North East and Tees Valley
The North East and Tees Valley have been placed under Tier 2 restrictions.
This includes Newcastle, South Tyneside, North Tyneside, Gateshead, Sunderland, Durham, Northumberland, Middlesbrough, Redcar and Cleveland, Stockton-on-Tees, Darlington and Hartlepool.
West Yorkshire and Leeds
West Yorkshire and Leeds have been placed under Tier 2 restrictions.
The areas affected include Bradford, Kirklees, Calderdale and Wakefield.
Wales including Cardiff, Swansea and Llanelli
Two-thirds of the population of Wales are now living in lockdown, including the country’s capital Cardiff plus Swansea and Llanelli.
Under the more general lockdown rules in Wales, licensed premises have to stop selling alcohol at 10pm, face coverings are mandatory in indoor public spaces and public transport, and people cannot gather in groups of more than 30 outdoors.
The rules also say people are not allowed to meet indoors with people they do not live with, unless they have formed an extended household.

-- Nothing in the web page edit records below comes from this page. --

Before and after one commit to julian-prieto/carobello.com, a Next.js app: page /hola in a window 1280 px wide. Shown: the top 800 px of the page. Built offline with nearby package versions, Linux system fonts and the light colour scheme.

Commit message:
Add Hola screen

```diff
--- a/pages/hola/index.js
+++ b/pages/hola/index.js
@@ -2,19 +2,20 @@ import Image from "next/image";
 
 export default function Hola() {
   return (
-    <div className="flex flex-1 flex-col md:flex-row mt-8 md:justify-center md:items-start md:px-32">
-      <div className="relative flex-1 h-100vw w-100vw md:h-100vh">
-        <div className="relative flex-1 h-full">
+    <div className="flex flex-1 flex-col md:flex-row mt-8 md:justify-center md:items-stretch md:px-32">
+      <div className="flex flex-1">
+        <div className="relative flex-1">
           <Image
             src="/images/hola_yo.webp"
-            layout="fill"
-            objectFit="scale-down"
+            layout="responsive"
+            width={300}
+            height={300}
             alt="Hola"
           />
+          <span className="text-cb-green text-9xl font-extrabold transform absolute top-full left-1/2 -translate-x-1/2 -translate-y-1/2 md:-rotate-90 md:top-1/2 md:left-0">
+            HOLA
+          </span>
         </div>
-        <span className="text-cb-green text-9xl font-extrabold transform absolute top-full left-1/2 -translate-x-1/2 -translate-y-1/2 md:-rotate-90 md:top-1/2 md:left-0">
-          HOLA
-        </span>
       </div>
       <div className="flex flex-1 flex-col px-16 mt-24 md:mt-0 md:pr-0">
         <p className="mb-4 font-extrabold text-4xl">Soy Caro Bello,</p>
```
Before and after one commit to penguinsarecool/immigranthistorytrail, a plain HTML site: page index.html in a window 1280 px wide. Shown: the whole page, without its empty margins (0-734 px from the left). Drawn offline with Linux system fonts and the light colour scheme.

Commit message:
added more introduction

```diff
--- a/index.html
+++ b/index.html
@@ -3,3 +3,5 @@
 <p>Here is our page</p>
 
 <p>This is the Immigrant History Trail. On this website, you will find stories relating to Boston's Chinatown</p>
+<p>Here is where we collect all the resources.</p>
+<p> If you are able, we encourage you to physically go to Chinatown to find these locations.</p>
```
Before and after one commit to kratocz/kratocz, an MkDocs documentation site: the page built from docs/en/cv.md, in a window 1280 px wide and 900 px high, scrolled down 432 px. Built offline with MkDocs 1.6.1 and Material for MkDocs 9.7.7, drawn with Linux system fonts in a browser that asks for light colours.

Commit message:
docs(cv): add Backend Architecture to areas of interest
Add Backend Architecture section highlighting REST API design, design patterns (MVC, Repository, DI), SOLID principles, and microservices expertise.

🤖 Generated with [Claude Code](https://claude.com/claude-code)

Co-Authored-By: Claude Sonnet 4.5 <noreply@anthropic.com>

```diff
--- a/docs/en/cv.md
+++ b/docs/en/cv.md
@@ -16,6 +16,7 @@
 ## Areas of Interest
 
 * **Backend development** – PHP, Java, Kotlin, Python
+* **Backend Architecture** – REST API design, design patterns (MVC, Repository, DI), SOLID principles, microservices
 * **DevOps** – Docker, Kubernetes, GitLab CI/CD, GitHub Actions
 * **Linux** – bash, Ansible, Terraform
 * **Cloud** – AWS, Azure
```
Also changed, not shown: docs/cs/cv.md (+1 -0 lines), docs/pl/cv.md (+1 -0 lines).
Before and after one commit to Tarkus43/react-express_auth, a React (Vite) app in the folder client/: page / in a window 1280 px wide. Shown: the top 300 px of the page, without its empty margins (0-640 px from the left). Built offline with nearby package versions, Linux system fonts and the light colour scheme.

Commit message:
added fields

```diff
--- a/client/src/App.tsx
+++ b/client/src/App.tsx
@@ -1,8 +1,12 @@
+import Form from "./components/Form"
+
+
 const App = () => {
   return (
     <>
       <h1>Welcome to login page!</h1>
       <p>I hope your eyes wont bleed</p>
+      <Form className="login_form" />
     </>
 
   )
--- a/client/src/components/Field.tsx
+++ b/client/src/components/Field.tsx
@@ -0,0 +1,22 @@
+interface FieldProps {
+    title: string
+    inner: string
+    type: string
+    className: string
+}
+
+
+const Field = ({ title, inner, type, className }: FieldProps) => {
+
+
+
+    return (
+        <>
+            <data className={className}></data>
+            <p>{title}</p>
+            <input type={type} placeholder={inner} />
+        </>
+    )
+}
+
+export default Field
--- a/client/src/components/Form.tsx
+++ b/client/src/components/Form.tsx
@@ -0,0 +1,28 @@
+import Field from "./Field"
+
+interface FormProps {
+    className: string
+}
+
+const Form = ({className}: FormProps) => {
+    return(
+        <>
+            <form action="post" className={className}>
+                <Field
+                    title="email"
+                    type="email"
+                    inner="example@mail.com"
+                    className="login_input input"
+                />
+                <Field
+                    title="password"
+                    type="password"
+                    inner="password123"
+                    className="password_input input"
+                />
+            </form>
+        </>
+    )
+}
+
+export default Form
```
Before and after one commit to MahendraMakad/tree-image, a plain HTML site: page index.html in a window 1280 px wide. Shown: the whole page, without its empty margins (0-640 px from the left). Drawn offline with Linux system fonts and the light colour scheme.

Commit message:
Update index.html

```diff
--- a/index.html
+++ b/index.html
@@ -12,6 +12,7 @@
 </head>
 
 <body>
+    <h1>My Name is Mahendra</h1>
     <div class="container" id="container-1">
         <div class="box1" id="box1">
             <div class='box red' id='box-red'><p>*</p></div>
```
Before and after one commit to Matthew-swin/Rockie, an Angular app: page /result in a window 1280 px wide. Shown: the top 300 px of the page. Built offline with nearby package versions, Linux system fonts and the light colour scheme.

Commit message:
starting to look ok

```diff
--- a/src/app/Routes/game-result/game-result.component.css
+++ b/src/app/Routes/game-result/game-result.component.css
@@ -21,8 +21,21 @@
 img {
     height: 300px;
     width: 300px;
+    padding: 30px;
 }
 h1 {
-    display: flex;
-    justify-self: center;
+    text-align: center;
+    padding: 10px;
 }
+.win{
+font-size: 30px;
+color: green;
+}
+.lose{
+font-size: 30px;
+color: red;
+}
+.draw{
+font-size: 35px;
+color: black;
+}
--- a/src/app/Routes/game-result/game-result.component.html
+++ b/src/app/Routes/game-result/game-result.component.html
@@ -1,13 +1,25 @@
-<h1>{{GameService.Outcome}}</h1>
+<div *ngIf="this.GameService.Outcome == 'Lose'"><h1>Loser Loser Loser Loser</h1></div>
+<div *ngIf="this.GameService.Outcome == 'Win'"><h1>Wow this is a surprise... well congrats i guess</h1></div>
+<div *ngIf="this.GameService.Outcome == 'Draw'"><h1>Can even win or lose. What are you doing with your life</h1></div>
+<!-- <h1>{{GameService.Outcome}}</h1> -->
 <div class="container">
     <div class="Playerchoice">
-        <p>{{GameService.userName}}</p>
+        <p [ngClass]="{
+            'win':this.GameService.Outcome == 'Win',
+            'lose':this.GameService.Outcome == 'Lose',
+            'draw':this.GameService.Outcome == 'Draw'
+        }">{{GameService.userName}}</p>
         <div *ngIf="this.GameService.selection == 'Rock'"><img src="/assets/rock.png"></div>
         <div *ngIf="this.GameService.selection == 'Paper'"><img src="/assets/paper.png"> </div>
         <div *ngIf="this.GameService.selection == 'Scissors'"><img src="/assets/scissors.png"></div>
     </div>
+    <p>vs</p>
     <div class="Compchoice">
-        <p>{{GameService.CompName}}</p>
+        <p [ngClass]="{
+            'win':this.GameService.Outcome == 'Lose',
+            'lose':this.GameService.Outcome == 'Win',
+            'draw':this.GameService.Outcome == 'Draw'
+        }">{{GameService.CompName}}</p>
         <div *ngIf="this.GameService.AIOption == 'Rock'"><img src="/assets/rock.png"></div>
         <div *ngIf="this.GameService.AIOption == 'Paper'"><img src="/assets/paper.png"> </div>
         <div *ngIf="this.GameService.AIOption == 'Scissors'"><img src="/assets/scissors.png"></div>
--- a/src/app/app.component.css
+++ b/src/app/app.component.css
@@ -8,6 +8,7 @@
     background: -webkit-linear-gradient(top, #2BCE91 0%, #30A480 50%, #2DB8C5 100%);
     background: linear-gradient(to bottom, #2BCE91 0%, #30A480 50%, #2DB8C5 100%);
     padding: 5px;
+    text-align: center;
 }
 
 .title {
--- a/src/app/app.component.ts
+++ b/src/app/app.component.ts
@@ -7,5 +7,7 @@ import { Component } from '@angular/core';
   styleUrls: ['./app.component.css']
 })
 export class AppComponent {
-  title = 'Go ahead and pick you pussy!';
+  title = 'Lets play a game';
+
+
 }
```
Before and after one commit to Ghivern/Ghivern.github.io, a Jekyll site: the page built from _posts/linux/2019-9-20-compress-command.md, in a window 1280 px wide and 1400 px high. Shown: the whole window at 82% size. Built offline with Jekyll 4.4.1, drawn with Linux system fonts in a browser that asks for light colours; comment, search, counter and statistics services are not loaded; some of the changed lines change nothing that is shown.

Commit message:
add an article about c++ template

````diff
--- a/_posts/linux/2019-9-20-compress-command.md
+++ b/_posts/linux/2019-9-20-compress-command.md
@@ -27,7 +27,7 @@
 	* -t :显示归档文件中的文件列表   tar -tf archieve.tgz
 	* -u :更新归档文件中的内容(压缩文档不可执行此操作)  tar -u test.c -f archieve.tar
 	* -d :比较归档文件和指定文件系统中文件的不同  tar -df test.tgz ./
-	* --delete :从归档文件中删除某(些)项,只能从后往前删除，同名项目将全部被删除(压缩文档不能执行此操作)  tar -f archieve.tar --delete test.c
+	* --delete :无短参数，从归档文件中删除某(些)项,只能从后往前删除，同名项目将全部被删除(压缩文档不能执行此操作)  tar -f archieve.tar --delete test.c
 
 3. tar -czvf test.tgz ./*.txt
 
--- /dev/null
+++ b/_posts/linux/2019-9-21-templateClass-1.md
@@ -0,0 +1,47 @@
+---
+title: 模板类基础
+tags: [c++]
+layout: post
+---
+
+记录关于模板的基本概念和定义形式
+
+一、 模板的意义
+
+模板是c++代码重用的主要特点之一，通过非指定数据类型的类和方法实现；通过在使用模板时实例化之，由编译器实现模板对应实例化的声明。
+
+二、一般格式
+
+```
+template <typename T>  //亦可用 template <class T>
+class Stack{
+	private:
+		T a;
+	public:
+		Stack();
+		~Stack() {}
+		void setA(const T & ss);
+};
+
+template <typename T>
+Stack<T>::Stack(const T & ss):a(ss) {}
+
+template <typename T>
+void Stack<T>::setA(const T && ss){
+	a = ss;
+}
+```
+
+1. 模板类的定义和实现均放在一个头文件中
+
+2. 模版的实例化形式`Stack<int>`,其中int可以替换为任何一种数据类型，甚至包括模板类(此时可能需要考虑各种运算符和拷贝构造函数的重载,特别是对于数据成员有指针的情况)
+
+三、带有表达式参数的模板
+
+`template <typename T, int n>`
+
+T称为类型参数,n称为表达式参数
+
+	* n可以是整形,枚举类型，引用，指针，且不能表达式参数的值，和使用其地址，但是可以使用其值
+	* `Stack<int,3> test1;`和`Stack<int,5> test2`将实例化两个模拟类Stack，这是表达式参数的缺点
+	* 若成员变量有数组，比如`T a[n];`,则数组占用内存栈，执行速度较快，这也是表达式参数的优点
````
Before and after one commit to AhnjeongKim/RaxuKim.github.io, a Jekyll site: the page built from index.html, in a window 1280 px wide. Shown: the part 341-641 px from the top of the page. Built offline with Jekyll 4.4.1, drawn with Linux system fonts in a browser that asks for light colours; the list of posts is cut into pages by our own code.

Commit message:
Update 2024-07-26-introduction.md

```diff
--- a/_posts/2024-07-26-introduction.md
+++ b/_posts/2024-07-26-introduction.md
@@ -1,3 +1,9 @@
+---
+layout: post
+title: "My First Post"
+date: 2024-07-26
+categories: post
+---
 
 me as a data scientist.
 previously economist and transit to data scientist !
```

People in Wales can meet indoors in a group of up to six people, with children under 11 not included in the number.
There are currently tighter local restrictions in 17 areas of Wales, including Cardiff, Swansea and parts of North Wales, affecting more than 2.3 million people.
These prohibit people from entering or leaving an area without a reasonable excuse such as work or education and extended households cannot be formed.
The country’s health minister Vaughan Gething has also said Wales could be placed under a new national lockdown in order to halt a sharp rise in coronavirus cases.
Meanwhile, First Minister Mark Drakeford said Wales will ban entry to people from areas of the UK with high levels of coronavirus because Boris Johnson has failed to impose UK-wide travel restrictions.
London moved to Tier 2 coronavirus restrictions on October 17, putting around nine million people under new, tighter restrictions.
Sadiq Khan warned Londoners that they face a “difficult winter ahead” adding that “no one wants to see restrictions, but these are necessary”.
Rates are currently 97 per 100,000 and rising, and there will now be a ban on different households meeting indoors.
People should aim to reduce the number of journeys they make where possible. If they need to travel, they should walk or cycle where possible, or to plan ahead and avoid busy times and routes on public transport.
The “Rule of Six” will continue to apply outdoors and in private gardens.